When astronauts stay on the International Space Station (ISS) for long-duration missions, they experience several health complications, including bone loss, space anemia, and bone marrow changes.
The effects of microgravity on blood production and bone health are not felt when astronauts are in space, but become apparent after they return to Earth. Therefore, it is very important to monitor the health of astronauts.
NASA has successfully tested a portable medical diagnostic device aboard the ISS that will help astronauts monitor their health by assessing their physical condition.
Experts from NASA’s Human Research Program Exploration Medical Capability (ExMC) team recently successfully tested the Reusable Handheld Electrolyte and Laboratory Technology for Humans (rHEALTH) ONE biomedical analyzer in a technology demonstration. It is a wearable device that uses laser technology to diagnose disease or injury, the space agency says on its website.
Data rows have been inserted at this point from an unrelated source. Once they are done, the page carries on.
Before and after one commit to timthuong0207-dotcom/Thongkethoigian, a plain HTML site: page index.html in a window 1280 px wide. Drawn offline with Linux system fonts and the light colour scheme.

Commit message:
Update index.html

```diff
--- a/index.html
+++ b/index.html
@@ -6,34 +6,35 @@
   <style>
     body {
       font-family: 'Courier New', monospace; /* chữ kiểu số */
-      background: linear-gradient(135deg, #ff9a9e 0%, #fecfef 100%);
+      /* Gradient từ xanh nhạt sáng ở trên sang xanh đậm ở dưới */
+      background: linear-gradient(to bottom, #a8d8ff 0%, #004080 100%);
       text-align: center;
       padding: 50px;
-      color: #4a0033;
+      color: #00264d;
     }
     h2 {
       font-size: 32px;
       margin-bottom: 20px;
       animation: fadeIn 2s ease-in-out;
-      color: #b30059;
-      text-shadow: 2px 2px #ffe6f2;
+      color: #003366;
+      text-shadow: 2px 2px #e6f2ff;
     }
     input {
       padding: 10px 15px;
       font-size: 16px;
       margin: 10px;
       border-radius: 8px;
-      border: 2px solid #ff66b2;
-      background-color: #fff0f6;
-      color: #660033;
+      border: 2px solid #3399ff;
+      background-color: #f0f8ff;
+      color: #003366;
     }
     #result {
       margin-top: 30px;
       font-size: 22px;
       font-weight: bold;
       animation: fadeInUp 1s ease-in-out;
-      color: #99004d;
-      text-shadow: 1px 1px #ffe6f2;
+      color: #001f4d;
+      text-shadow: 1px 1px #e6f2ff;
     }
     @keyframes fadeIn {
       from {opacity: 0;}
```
How does rHEALTH work?
The device was launched in the orbital laboratory in February. It is a miniature flow cytometer that can detect cells and other biomarkers to assess biological changes.
A flow cytometer is a device that uses lasers as light sources to produce both diffuse and fluorescent light signals that are read by detectors. The signals are converted into electronic signals which are read by a computer.
rHEALTH was subjected to a series of tests on the space station over two days by European Space Agency (ESA) astronaut Samantha Cristoforetti.
What medical conditions do astronauts experience?
NASA’s ExMC group is working to provide medical devices and capabilities for astronauts to use in reconnaissance flights. The team adapted the rHEALTH analyzer for use in microgravity.